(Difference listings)
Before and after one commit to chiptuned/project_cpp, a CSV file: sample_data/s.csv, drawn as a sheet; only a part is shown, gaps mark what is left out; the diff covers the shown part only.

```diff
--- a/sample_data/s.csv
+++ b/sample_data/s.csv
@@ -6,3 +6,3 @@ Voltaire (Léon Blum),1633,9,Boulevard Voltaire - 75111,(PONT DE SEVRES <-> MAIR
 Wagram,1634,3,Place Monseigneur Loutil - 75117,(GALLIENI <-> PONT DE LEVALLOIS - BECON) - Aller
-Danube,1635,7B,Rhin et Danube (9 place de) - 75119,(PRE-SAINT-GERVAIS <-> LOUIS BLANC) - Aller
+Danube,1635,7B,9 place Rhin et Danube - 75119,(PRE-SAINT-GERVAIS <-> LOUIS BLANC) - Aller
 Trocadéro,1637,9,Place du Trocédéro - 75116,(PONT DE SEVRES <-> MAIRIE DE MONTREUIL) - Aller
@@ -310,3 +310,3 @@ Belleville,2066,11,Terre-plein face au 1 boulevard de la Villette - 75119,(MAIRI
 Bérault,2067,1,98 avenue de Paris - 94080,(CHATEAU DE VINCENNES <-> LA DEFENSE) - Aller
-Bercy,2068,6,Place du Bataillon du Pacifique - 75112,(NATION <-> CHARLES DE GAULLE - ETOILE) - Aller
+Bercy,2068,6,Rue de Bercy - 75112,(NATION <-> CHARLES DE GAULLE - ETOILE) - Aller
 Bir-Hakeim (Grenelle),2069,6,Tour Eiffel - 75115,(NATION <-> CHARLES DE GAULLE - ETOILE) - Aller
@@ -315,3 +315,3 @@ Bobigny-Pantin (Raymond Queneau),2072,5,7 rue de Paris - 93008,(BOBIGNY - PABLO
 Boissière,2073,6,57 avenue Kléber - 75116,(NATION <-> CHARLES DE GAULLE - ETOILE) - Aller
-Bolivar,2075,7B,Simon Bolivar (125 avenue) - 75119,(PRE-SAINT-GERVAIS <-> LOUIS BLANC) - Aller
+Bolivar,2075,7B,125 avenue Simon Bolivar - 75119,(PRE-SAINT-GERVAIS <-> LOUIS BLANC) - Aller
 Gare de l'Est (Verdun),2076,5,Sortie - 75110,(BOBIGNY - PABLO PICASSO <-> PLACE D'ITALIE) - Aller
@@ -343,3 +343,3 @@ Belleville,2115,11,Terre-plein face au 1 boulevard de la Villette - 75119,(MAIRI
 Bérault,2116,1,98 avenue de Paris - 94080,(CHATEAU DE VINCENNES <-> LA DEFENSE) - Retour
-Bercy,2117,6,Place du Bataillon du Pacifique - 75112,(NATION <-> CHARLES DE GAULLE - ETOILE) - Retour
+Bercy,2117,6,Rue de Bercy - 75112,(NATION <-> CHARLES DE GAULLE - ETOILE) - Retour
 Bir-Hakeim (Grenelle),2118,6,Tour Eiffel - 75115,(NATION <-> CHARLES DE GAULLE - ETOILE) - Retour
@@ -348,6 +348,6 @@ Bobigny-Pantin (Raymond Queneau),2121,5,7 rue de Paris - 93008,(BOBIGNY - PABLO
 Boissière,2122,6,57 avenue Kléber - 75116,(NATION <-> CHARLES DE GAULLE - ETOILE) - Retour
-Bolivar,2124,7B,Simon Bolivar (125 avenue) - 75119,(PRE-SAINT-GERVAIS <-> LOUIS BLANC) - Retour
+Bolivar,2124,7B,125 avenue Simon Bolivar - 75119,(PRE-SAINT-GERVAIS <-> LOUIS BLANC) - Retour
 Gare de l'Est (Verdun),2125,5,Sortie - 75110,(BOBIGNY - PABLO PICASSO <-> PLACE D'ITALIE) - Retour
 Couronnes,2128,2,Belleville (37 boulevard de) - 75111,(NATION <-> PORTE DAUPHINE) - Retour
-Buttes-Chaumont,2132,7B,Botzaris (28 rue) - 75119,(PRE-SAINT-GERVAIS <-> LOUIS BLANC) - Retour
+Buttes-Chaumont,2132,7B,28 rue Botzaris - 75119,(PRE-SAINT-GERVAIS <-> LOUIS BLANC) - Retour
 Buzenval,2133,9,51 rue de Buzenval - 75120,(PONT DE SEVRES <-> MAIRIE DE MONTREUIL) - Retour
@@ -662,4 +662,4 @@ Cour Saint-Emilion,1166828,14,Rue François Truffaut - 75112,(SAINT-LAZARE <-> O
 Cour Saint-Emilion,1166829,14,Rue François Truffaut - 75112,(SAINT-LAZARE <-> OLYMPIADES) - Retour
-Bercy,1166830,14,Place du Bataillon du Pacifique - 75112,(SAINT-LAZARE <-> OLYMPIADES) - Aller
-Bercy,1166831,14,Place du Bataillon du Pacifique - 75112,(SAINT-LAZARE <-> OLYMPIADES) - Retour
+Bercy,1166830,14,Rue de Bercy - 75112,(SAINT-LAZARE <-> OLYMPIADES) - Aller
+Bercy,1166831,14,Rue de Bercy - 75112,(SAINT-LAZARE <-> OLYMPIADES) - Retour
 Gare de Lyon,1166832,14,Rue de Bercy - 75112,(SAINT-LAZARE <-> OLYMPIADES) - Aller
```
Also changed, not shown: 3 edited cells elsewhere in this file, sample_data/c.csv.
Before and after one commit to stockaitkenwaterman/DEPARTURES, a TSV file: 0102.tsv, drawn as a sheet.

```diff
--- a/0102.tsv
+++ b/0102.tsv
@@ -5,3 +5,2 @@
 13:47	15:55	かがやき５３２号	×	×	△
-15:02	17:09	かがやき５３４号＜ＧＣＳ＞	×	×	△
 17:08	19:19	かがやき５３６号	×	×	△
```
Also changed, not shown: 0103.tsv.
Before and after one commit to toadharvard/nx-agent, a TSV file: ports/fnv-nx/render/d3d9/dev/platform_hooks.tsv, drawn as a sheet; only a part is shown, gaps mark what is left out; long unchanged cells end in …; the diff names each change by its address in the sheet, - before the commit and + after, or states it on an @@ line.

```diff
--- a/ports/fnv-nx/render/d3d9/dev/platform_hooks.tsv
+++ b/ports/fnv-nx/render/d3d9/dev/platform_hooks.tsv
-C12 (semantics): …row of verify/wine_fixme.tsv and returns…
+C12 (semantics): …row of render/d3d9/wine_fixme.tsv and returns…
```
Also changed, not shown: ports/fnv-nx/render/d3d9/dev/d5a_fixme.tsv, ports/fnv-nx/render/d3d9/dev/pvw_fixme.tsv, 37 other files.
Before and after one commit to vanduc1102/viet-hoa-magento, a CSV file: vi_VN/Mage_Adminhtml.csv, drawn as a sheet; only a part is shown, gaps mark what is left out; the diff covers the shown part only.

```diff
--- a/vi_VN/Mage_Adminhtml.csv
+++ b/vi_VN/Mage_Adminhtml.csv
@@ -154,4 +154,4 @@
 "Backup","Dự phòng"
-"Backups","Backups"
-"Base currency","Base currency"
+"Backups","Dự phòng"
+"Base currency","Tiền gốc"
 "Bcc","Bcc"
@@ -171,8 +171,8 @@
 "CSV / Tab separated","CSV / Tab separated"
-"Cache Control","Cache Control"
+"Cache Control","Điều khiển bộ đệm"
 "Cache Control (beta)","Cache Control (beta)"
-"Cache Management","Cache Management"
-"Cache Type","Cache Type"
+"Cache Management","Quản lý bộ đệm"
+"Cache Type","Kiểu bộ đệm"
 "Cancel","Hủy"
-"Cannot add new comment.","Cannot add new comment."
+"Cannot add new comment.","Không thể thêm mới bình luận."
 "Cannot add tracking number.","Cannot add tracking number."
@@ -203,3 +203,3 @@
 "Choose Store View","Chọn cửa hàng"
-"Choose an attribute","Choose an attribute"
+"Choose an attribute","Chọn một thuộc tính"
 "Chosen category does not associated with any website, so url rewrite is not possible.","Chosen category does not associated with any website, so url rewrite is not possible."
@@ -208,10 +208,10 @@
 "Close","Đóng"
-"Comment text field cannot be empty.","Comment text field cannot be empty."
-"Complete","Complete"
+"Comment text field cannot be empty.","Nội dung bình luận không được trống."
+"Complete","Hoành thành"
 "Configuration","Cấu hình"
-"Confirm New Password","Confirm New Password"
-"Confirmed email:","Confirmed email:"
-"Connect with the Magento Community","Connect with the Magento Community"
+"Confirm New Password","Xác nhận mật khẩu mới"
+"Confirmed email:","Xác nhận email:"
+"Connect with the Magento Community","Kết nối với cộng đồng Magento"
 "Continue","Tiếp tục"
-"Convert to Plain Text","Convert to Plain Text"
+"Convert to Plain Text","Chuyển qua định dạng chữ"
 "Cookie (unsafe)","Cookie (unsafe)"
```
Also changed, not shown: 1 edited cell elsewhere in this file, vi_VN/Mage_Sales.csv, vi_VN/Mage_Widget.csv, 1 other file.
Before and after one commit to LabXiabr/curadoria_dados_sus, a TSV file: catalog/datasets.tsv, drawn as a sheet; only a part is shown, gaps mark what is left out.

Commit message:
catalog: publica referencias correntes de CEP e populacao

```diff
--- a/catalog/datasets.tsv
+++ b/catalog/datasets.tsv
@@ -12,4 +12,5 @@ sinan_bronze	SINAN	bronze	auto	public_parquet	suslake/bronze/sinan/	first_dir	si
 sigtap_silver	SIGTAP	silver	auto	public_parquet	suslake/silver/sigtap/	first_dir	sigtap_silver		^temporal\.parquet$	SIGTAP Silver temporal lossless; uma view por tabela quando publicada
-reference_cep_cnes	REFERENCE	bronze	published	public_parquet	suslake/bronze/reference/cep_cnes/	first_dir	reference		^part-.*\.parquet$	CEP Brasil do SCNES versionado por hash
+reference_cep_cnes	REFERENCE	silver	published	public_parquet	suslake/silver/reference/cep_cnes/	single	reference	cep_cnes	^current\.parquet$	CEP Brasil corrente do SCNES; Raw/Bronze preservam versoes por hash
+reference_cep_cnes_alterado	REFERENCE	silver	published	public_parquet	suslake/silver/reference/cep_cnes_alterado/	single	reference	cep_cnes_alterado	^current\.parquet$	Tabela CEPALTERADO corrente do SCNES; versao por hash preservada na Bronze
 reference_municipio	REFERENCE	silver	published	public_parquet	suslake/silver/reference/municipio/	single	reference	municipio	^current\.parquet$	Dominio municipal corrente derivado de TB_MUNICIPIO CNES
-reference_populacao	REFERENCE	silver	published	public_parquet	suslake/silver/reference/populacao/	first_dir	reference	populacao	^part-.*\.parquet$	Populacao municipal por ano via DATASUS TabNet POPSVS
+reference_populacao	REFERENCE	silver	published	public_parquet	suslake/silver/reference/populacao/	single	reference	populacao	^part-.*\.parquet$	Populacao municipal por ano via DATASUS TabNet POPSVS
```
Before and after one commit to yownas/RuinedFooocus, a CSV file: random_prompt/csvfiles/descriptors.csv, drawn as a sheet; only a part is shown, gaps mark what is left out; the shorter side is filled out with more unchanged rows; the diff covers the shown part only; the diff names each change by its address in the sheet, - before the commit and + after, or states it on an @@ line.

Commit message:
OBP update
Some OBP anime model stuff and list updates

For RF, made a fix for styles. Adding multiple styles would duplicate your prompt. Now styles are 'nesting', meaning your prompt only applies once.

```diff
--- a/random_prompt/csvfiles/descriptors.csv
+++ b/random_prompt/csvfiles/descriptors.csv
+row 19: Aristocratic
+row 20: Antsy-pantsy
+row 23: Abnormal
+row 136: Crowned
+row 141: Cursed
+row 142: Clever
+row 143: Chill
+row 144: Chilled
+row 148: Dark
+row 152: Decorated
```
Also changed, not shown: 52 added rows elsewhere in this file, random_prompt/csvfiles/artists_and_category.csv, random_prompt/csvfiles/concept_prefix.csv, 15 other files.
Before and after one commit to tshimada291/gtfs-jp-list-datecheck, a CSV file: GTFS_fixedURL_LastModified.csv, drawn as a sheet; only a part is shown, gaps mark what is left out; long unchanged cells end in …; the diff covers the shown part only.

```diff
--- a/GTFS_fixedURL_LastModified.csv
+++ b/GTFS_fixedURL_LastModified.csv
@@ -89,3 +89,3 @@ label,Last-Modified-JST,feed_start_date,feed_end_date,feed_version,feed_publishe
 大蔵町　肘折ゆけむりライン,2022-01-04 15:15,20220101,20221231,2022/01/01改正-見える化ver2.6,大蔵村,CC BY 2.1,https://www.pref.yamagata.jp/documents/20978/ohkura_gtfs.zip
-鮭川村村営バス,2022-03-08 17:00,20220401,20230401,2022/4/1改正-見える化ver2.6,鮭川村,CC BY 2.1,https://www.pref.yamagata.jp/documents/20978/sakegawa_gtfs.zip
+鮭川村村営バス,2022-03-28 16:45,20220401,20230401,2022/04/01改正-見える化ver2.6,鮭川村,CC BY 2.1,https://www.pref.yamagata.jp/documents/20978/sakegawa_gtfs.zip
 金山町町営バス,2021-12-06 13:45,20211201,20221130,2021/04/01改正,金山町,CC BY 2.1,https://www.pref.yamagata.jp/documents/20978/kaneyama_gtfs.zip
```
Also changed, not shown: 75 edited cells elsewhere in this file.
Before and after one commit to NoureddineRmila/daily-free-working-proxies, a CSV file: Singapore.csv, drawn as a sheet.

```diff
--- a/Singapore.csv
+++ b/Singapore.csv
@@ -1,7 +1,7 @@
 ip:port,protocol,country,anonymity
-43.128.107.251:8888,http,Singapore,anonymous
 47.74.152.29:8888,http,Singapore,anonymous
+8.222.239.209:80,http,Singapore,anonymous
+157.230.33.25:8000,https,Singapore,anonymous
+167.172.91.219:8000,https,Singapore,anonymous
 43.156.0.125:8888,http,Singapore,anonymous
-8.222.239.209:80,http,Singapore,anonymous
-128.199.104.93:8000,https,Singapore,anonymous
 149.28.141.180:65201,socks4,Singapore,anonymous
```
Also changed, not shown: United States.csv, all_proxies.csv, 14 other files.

> _WHAT YOU ARE ASKED TO DO_
Gather each line in the data that holds the string "edited".

> _EXERCISE OUTPUT_
Also changed, not shown: 3 edited cells elsewhere in this file, sample_data/c.csv.
Also changed, not shown: 1 edited cell elsewhere in this file, vi_VN/Mage_Sales.csv, vi_VN/Mage_Widget.csv, 1 other file.
Also changed, not shown: 75 edited cells elsewhere in this file.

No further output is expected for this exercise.